**Work task:** Quote exactly and only this range of lines in the data below: the line that holds "Before and after one commit to ishaqv/Tortoise-Trading-Lab, a" to the line that holds "Also changed, not shown: 14", both included.

**Records for the exercise:**
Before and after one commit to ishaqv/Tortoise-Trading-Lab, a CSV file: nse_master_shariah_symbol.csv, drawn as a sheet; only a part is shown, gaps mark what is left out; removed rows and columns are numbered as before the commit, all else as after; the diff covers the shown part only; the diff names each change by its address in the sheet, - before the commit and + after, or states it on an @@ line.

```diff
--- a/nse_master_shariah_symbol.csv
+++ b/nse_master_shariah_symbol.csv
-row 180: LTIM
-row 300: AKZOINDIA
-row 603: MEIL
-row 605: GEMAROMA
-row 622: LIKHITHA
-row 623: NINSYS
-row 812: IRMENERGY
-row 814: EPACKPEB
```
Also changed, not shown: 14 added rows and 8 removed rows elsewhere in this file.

--

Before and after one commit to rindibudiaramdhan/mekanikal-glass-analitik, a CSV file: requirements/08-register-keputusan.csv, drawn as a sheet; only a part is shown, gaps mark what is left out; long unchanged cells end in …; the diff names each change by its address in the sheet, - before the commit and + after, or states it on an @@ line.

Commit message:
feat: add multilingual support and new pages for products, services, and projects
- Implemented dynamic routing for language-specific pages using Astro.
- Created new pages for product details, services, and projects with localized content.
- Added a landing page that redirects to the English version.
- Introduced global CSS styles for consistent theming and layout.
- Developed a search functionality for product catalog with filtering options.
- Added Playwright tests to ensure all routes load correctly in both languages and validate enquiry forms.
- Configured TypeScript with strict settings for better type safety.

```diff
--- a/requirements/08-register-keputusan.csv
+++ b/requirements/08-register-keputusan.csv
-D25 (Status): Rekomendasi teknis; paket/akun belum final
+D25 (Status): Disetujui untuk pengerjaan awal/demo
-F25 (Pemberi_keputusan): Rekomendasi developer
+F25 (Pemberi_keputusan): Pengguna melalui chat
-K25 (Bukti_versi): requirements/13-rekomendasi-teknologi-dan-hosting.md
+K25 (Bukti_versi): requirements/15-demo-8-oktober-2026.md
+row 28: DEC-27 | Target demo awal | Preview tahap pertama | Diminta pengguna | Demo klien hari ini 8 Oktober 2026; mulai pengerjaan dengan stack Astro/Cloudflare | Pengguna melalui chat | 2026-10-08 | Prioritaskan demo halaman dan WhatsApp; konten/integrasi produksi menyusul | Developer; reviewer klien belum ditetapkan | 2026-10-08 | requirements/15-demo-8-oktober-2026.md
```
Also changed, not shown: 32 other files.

**Task result:**
Before and after one commit to ishaqv/Tortoise-Trading-Lab, a CSV file: nse_master_shariah_symbol.csv, drawn as a sheet; only a part is shown, gaps mark what is left out; removed rows and columns are numbered as before the commit, all else as after; the diff covers the shown part only; the diff names each change by its address in the sheet, - before the commit and + after, or states it on an @@ line.

```diff
--- a/nse_master_shariah_symbol.csv
+++ b/nse_master_shariah_symbol.csv
-row 180: LTIM
-row 300: AKZOINDIA
-row 603: MEIL
-row 605: GEMAROMA
-row 622: LIKHITHA
-row 623: NINSYS
-row 812: IRMENERGY
-row 814: EPACKPEB
```
Also changed, not shown: 14 added rows and 8 removed rows elsewhere in this file.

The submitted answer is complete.